About this exercise >> Gather all lines in the records below that include the word "color".

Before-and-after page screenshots

┄┄┄┄┄┄┄┄┄┄

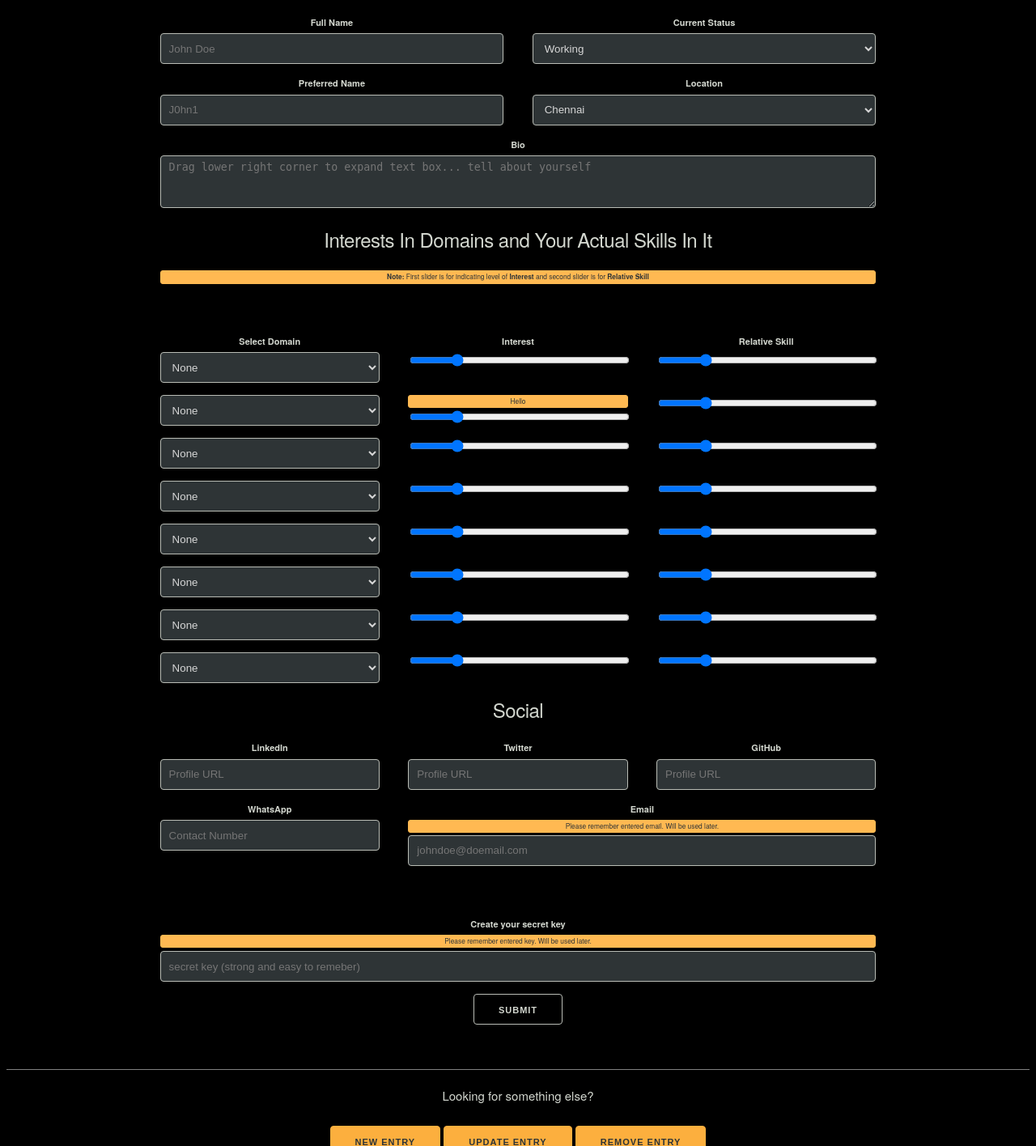
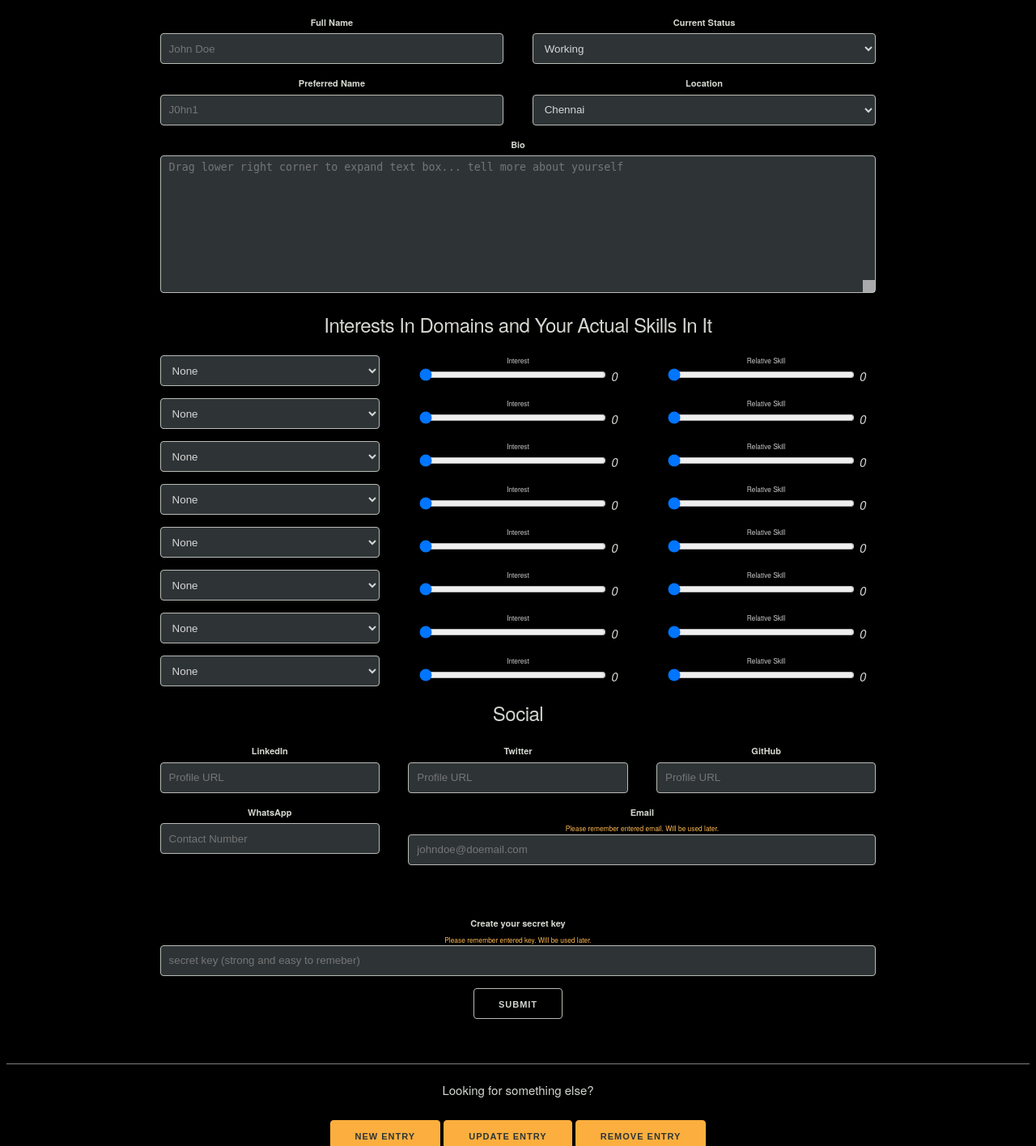
Before and after one commit to INF800/FILTER, a FastAPI app: page /form in a window 1280 px wide. Shown: the part 172-1588 px from the top of the page at 81% size. Run offline with FastAPI, Linux system fonts and the light colour scheme.

Commit message:
ui done for insert new form

```diff
--- a/templates/addrem.html
+++ b/templates/addrem.html
@@ -5,11 +5,17 @@
 <style>
 .notice-yellow {
 	font-size: 56%;
+	font-weight: 500;
 	margin-bottom: 7%;
-	color: #2e3436;
-	background-color:#ffb952;
-	border: 1px solid #ffb952;
+	color: rgba(250,250,250,.8);
+	/*background-color:#ffb952;
+	border: 1px solid #ffb952;*/
 	border-radius: 3px;">
+}
+
+::-webkit-resizer {
+	display: none;
+	background: rgba(200,200,200,.8);
 }
 </style>
 
@@ -54,108 +60,187 @@
   <div class="row">
   <div class="twelve columns">
   <label>Bio</label>
-  <textarea class="u-full-width" placeholder="Drag lower right corner to expand text box... tell about yourself" id="mybio"></textarea>
+  <textarea class="u-full-width" style="height: 170px" placeholder="Drag lower right corner to expand text box... tell more about yourself" id="mybio"></textarea>
   </div>
   </div>
 
   <!-- new -->
   <h5>Interests In Domains and Your Actual Skills In It</h5>
-  <div class="notice-yellow">
-  	<b>Note:</b> First slider is for indicating level of <b>Interest</b> and second slider is for <b>Relative Skill</b>
-  </div>
 
   <div class="row">
   	<div class="four columns">
-  		<label>Select Domain</label>
+  		<!-- label>Select Domain</label -->
   		<select class="u-full-width" type="text" placeholder="eg. Data Science" id="mydom1"> </select>
   	</div>
   	<div class="four columns">
-  		<label>Interest</label>
-  		<input class="u-full-width" type="range" min="0" max="100" value="20" id="mydom1Interest">
+    <div class="notice-yellow" style="margin-bottom: 0%">Interest</div>
+    <input style="width: 85%; inline-block;vertical-align: left;" type ="range" max="99" min="1"
+        oninput="document.getElementById('interestLabel1').innerHTML = this.value;"
+        step="1" name="rangeVal" id="rangeVal" value="1">
+    </input>
+    <em id="interestLabel1" style="font-style: Monospace;">0</em>
   	</div>
   	<div class="four columns">
-  		<label>Relative Skill</label>
-  		<input class="u-full-width" type="range" min="0" max=100"" value="20" id="mydom1Skill">
+    <div class="notice-yellow" style="margin-bottom: 0%">Relative Skill</div>
+    <input style="width: 85%; inline-block;vertical-align: left;" type ="range" max="99" min="1"
+        oninput="document.getElementById('skillLabel1').innerHTML = this.value;"
+        step="1" name="rangeVal" id="rangeVal" value="1">
+    </input>
+    <em id="skillLabel1" style="font-style: Monospace;">0</em>
   	</div>
   </div>
+
   <div class="row">
   	<div class="four columns">
   		<select class="u-full-width" type="text" placeholder="eg. DSA" id="mydom2"></select>
   	</div>
   	<div class="four columns">
-  		<div class="notice-yellow" style="margin-bottom: 0.5%">
-  			Hello
-  		</div>
-  		<input class="u-full-width" type="range" min="0" max="100" value="20" id="mydom2Interest">
+    <div class="notice-yellow" style="margin-bottom: 0%">Interest</div>
+    <input style="width: 85%; inline-block;vertical-align: left;" type ="range" max="99" min="1"
+        oninput="document.getElementById('interestLabel2').innerHTML = this.value;"
+        step="1" name="rangeVal" id="rangeVal" value="1">
+    </input>
+    <em id="interestLabel2" style="font-style: Monospace;">0</em>
   	</div>
   	<div class="four columns">
-  		<input class="u-full-width" type="range" min="0" max=100"" value="20" id="mydom2Skill">
+    <div class="notice-yellow" style="margin-bottom: 0%">Relative Skill</div>
+    <input style="width: 85%; inline-block;vertical-align: left;" type ="range" max="99" min="1"
+        oninput="document.getElementById('skillLabel2').innerHTML = this.value;"
+        step="1" name="rangeVal" id="rangeVal" value="1">
+    </input>
+    <em id="skillLabel2" style="font-style: Monospace;">0</em>
   	</div>
   </div>
+
   <div class="row">
   	<div class="four columns">
   		<select class="u-full-width" type="text" placeholder="eg. Big Data" id="mydom3"></select>
   	</div>
   	<div class="four columns">
-  		<input class="u-full-width" type="range" min="0" max="100" value="20" id="mydom3Interest">
+    <div class="notice-yellow" style="margin-bottom: 0%">Interest</div>
+    <input style="width: 85%; inline-block;vertical-align: left;" type ="range" max="99" min="1"
+        oninput="document.getElementById('interestLabel3').innerHTML = this.value;"
+        step="1" name="rangeVal" id="rangeVal" value="1">
+    </input>
+    <em id="interestLabel3" style="font-style: Monospace;">0</em>
   	</div>
   	<div class="four columns">
-  		<input class="u-full-width" type="range" min="0" max=100"" value="20" id="mydom3Skill">
+    <div class="notice-yellow" style="margin-bottom: 0%">Relative Skill</div>
+    <input style="width: 85%; inline-block;vertical-align: left;" type ="range" max="99" min="1"
+        oninput="document.getElementById('skillLabel3').innerHTML = this.value;"
+        step="1" name="rangeVal" id="rangeVal" value="1">
+    </input>
+    <em id="skillLabel3" style="font-style: Monospace;">0</em>
   	</div>
   </div>
+
   <div class="row">
   	<div class="four columns">
   		<select class="u-full-width" type="text" placeholder="eg. Full Stack" id="mydom4"></select>
   	</div>
   	<div class="four columns">
-  		<input class="u-full-width" type="range" min="0" max="100" value="20" id="mydom4Interest">
+    <div class="notice-yellow" style="margin-bottom: 0%">Interest</div>
+    <input style="width: 85%; inline-block;vertical-align: left;" type ="range" max="99" min="1"
+        oninput="document.getElementById('interestLabel4').innerHTML = this.value;"
+        step="1" name="rangeVal" id="rangeVal" value="1">
+    </input>
+    <em id="interestLabel4" style="font-style: Monospace;">0</em>
   	</div>
   	<div class="four columns">
-  		<input class="u-full-width" type="range" min="0" max=100"" value="20" id="mydom4Skill">
+    <div class="notice-yellow" style="margin-bottom: 0%">Relative Skill</div>
+    <input style="width: 85%; inline-block;vertical-align: left;" type ="range" max="99" min="1"
+        oninput="document.getElementById('skillLabel4').innerHTML = this.value;"
+        step="1" name="rangeVal" id="rangeVal" value="1">
+    </input>
+    <em id="skillLabel4" style="font-style: Monospace;">0</em>
   	</div>
   </div>
+
   <div class="row">
   	<div class="four columns">
   		<select class="u-full-width" type="text" placeholder="eg. UI/UX" id="mydom5"> </select>
   	</div>
   	<div class="four columns">
-  		<input class="u-full-width" type="range" min="0" max="100" value="20" id="mydom5Interest">
+    <div class="notice-yellow" style="margin-bottom: 0%">Interest</div>
+    <input style="width: 85%; inline-block;vertical-align: left;" type ="range" max="99" min="1"
+        oninput="document.getElementById('interestLabel5').innerHTML = this.value;"
+        step="1" name="rangeVal" id="rangeVal" value="1">
+    </input>
+    <em id="interestLabel5" style="font-style: Monospace;">0</em>
   	</div>
   	<div class="four columns">
-  		<input class="u-full-width" type="range" min="0" max=100"" value="20" id="mydom5Skill">
+    <div class="notice-yellow" style="margin-bottom: 0%">Relative Skill</div>
+    <input style="width: 85%; inline-block;vertical-align: left;" type ="range" max="99" min="1"
+        oninput="document.getElementById('skillLabel5').innerHTML = this.value;"
+        step="1" name="rangeVal" id="rangeVal" value="1">
+    </input>
+    <em id="skillLabel5" style="font-style: Monospace;">0</em>
   	</div>
   </div>
+
   <div class="row">
   	<div class="four columns">
   		<select class="u-full-width" type="text" placeholder="eg. Android or iOS or Cross Platform" id="mydom6"> </select>
   	</div>
   	<div class="four columns">
-  		<input class="u-full-width" type="range" min="0" max="100" value="20" id="mydom6Interest">
+    <div class="notice-yellow" style="margin-bottom: 0%">Interest</div>
+    <input style="width: 85%; inline-block;vertical-align: left;" type ="range" max="99" min="1"
+        oninput="document.getElementById('interestLabel6').innerHTML = this.value;"
+        step="1" name="rangeVal" id="rangeVal" value="1">
+    </input>
+    <em id="interestLabel6" style="font-style: Monospace;">0</em>
   	</div>
   	<div class="four columns">
-  		<input class="u-full-width" type="range" min="0" max=100"" value="20" id="mydom6Skill">
+    <div class="notice-yellow" style="margin-bottom: 0%">Relative Skill</div>
+    <input style="width: 85%; inline-block;vertical-align: left;" type ="range" max="99" min="1"
+        oninput="document.getElementById('skillLabel6').innerHTML = this.value;"
+        step="1" name="rangeVal" id="rangeVal" value="1">
+    </input>
+    <em id="skillLabel6" style="font-style: Monospace;">0</em>
   	</div>
   </div>
+
   <div class="row">
   	<div class="four columns">
   		<select class="u-full-width" type="text" placeholder="eg. C++ or Python or Javascript" id="mydom7"></select>
   	</div>
   	<div class="four columns">
-  		<input class="u-full-width" type="range" min="0" max="100" value="20" id="mydom7Interest">
+    <div class="notice-yellow" style="margin-bottom: 0%">Interest</div>
+    <input style="width: 85%; inline-block;vertical-align: left;" type ="range" max="99" min="1"
+        oninput="document.getElementById('interestLabel7').innerHTML = this.value;"
+        step="1" name="rangeVal" id="rangeVal" value="1">
+    </input>
+    <em id="interestLabel7" style="font-style: Monospace;">0</em>
   	</div>
   	<div class="four columns">
-  		<input class="u-full-width" type="range" min="0" max=100"" value="20" id="mydom7Skill">
+    <div class="notice-yellow" style="margin-bottom: 0%">Relative Skill</div>
+    <input style="width: 85%; inline-block;vertical-align: left;" type ="range" max="99" min="1"
+        oninput="document.getElementById('skillLabel7').innerHTML = this.value;"
+        step="1" name="rangeVal" id="rangeVal" value="1">
+    </input>
+    <em id="skillLabel7" style="font-style: Monospace;">0</em>
   	</div>
   </div>
+
   <div class="row">
   	<div class="four columns">
   		<select class="u-full-width" type="text" placeholder="eg. Marketing" id="mydom8"> </select>
   	</div>
   	<div class="four columns">
-  		<input class="u-full-width" type="range" min="0" max="100" value="20" id="mydom8Interest">
+    <div class="notice-yellow" style="margin-bottom: 0%">Interest</div>
+    <input style="width: 85%; inline-block;vertical-align: left;" type ="range" max="99" min="1"
+        oninput="document.getElementById('interestLabel8').innerHTML = this.value;"
+        step="1" name="rangeVal" id="rangeVal" value="1">
+    </input>
+    <em id="interestLabel8" style="font-style: Monospace;">0</em>
   	</div>
   	<div class="four columns">
-  		<input class="u-full-width" type="range" min="0" max=100"" value="20" id="mydom8Skill">
+    <div class="notice-yellow" style="margin-bottom: 0%">Relative Skill</div>
+    <input style="width: 85%; inline-block;vertical-align: left;" type ="range" max="99" min="1"
+        oninput="document.getElementById('skillLabel8').innerHTML = this.value;"
+        step="1" name="rangeVal" id="rangeVal" value="1">
+    </input>
+    <em id="skillLabel8" style="font-style: Monospace;">0</em>
   	</div>
   </div>
 
@@ -280,7 +365,7 @@
 
   	<div class="eight columns">
   		<label>Email</label>
-  		<div class="notice-yellow"style="margin-bottom: 0.5%" >
+  		<div class="notice-yellow"style="margin-bottom: 0%; color:#ffb952;" >
   			Please remember entered email. Will be used later.
   		</div>
       <input class="u-full-width" type="email" placeholder="johndoe@doemail.com" id="myemail">
@@ -294,7 +379,7 @@
   <div class="row">
   <div class="twelve columns">
   <label>Create your secret key</label>
-  <div class="notice-yellow"style="margin-bottom: 0.5%" >
+  <div class="notice-yellow"style="margin-bottom: 0%; color:#ffb952" >
   			Please remember entered key. Will be used later.
   </div>
   <input class="u-full-width" type="text" placeholder="secret key (strong and easy to remeber)" id="secretKey">
--- a/templates/home.html
+++ b/templates/home.html
@@ -8,7 +8,7 @@
 		<h1>FILTER</h1>
 		<p>
 			<i>❝ Don't have to chase what wants to stay with you!</i><br>
-			Find people to code, connect, collaborate and grow together with <b>Filter</b> for communities
+			Find people to code, connect, collaborate and grow together with <b>Filter</b> for communities.
 		</p>
 	</div>
 
```
Also changed, not shown: templates/filter.html (+64 -51 lines).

┄┄┄┄┄┄┄┄┄┄

Response below >>
-	color: #2e3436;
-	background-color:#ffb952;
+	color: rgba(250,250,250,.8);
+	/*background-color:#ffb952;
+  		<div class="notice-yellow"style="margin-bottom: 0%; color:#ffb952;" >
+  <div class="notice-yellow"style="margin-bottom: 0%; color:#ffb952" >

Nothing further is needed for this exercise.